The economy is shrinking, businesses are closing and jobs are disappearing due to the coronavirus pandemic. But in the housing market, prices keep climbing higher.
Home prices plunged during the last recession after the 2007 housing crash caused millions of families to lose their homes, but that hasn’t been the case this time. The median home price nationwide rose 8% year-over-year to $280,600 in March, according to the National Association of Realtors. In the same period, in Jackson County, the median home price rose 11.5% to $310,000. While buyer demand has softened during the pandemic, the number of homes sold has fallen by over 30% in Jackson County; but the supply of homes on the market is contracting even faster. Demand is outstripping supply, causing prices to rise. Homes priced under $350,000 are often seeing multiple offers and selling in a few days. Higher-end homes, over $600,000, are still waiting for more out-of-state buyers to arrive. Here in Jacksonville, it’s another story. Even though active listings are down by 27%, we have seen the number of homes sold increase by 84% year-to-date.
For the first time in my career, I’m seeing out-of-state buyers purchasing homes without seeing the home in person. They are making offers on homes after viewing the listing online and viewing a walk-through video. In one case, a retiring couple had their brother, who lives in Jacksonville, walk through a home and make a final decision for them. Many others are calling to inquire on homes but waiting for stay-at-home orders to ease before deciding whether to make the trip to buy. Once the states lift their stay-at-home orders, we will see how home sales are affected. It’s hard to say what the world will look like post-pandemic, but it will change many people’s’ behavior.
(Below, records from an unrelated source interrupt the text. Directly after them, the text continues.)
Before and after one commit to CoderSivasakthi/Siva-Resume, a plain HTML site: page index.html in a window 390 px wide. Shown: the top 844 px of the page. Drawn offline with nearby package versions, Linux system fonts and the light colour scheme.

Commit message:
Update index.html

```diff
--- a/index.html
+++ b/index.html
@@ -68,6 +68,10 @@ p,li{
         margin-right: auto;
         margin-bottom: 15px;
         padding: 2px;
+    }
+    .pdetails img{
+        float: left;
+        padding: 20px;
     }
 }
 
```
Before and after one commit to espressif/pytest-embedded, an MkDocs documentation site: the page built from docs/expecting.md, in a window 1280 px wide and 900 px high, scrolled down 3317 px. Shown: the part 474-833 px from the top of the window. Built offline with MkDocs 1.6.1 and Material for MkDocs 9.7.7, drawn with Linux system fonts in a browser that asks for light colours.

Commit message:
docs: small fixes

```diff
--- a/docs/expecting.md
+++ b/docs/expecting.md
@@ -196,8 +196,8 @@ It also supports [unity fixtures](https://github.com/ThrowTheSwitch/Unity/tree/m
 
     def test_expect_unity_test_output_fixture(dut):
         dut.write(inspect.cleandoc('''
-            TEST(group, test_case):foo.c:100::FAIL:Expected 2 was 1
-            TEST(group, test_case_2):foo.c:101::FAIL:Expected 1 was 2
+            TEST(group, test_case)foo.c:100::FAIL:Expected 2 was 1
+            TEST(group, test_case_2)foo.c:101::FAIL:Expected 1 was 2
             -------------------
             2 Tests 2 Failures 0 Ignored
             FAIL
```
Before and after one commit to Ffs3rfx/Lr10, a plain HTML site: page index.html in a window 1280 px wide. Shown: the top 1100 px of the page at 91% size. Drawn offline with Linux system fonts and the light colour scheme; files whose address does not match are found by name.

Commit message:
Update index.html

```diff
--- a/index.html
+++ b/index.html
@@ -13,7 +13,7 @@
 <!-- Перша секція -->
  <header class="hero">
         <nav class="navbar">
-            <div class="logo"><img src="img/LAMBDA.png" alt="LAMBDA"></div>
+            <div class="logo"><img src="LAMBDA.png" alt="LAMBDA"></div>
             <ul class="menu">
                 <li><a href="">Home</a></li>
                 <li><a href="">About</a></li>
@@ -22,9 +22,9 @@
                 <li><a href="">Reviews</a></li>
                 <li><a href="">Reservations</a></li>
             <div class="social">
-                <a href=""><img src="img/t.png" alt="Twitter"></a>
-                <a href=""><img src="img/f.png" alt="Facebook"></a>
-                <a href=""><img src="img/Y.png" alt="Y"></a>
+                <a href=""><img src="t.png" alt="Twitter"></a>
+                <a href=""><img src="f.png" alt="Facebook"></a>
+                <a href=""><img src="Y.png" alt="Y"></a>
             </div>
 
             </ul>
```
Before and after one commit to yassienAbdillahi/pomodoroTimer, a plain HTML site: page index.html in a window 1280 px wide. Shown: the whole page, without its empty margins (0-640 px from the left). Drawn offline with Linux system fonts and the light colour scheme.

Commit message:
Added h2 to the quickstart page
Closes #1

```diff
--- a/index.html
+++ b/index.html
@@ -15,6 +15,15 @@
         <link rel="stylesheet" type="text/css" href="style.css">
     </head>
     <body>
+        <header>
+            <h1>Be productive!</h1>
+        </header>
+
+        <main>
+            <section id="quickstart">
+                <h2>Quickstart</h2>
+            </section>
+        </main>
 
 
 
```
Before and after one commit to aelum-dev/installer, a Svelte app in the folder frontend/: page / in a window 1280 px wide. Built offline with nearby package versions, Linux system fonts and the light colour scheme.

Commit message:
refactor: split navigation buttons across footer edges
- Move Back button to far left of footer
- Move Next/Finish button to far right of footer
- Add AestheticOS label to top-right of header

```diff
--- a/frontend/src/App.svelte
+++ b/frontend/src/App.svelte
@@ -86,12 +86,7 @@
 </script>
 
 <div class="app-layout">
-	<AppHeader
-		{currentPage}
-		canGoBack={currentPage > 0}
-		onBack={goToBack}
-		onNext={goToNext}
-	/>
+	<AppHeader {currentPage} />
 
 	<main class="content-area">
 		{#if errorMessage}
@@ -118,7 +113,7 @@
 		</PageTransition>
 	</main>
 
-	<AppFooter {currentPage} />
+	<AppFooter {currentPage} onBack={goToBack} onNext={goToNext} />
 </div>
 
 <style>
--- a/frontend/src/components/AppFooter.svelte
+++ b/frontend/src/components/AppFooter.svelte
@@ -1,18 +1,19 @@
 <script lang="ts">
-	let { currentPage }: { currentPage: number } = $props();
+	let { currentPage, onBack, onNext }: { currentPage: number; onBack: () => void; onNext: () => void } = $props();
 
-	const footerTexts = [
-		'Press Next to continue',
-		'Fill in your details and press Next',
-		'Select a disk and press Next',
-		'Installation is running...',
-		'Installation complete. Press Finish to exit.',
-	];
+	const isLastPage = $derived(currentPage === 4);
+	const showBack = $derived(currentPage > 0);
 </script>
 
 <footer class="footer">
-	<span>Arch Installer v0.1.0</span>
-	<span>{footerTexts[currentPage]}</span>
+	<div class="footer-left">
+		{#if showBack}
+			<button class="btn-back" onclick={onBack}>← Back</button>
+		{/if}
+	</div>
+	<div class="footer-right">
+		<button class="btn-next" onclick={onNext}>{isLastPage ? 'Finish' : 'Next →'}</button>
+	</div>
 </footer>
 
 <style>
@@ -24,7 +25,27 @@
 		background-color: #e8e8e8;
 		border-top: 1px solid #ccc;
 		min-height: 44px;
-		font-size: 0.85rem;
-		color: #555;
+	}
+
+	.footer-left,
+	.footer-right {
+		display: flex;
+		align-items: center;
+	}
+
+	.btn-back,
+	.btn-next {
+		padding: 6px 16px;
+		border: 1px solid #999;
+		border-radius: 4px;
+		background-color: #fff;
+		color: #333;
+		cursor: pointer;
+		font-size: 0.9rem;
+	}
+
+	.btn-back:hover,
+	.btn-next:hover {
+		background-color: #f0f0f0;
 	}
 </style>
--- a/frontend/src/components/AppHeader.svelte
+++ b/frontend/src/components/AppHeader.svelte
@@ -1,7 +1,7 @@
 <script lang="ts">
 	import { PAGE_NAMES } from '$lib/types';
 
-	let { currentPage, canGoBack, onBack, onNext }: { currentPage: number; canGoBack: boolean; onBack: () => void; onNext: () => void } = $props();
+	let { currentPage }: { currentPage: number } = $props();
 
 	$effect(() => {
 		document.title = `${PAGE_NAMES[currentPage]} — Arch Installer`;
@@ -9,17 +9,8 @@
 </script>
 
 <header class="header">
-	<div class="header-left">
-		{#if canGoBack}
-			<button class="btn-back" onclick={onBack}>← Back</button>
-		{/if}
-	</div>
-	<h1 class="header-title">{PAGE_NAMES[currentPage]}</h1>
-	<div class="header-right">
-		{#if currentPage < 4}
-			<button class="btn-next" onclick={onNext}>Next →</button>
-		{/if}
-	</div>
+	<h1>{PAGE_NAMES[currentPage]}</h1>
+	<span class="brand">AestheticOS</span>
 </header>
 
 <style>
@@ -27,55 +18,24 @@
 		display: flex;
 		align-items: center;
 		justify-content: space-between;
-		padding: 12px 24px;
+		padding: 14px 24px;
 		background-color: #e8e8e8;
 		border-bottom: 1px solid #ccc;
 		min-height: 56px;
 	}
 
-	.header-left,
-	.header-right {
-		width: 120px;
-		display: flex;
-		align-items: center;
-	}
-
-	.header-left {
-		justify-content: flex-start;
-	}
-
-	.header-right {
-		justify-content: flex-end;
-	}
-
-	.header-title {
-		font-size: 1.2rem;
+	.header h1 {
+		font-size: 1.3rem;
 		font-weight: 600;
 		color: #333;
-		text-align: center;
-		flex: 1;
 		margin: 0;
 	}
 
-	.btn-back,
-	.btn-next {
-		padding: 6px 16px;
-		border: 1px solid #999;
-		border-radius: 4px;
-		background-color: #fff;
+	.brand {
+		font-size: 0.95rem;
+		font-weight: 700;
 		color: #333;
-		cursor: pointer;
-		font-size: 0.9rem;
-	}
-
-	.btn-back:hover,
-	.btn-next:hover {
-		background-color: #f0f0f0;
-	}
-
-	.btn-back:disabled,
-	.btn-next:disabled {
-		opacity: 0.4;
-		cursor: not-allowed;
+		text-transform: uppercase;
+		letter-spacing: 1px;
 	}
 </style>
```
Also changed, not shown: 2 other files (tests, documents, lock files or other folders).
On one hand, the cancellation of the Oregon Shakespeare Festival and the Britt Festival will mean the loss of thousands of monthly tourists who often decide at the end of their vacation to move to our area. But, on the other hand, thousands of families and retirees will most likely decide to move out of crowed metropolitan areas in favor of smaller, safer communities like ours. Southern Oregon lacks job opportunities, but many employers may be more open to their employees working from home after favorable experiences during the pandemic.
Bottom line: the housing market has been under-supplied for years and during the pandemic it has gotten worse. We are currently facing lots of demand for housing which will increase as the pandemic subsides. Unless we see a drastic increase in the number of homes that come on the market for sale, we will certainly see home prices continue to rise throughout 2020.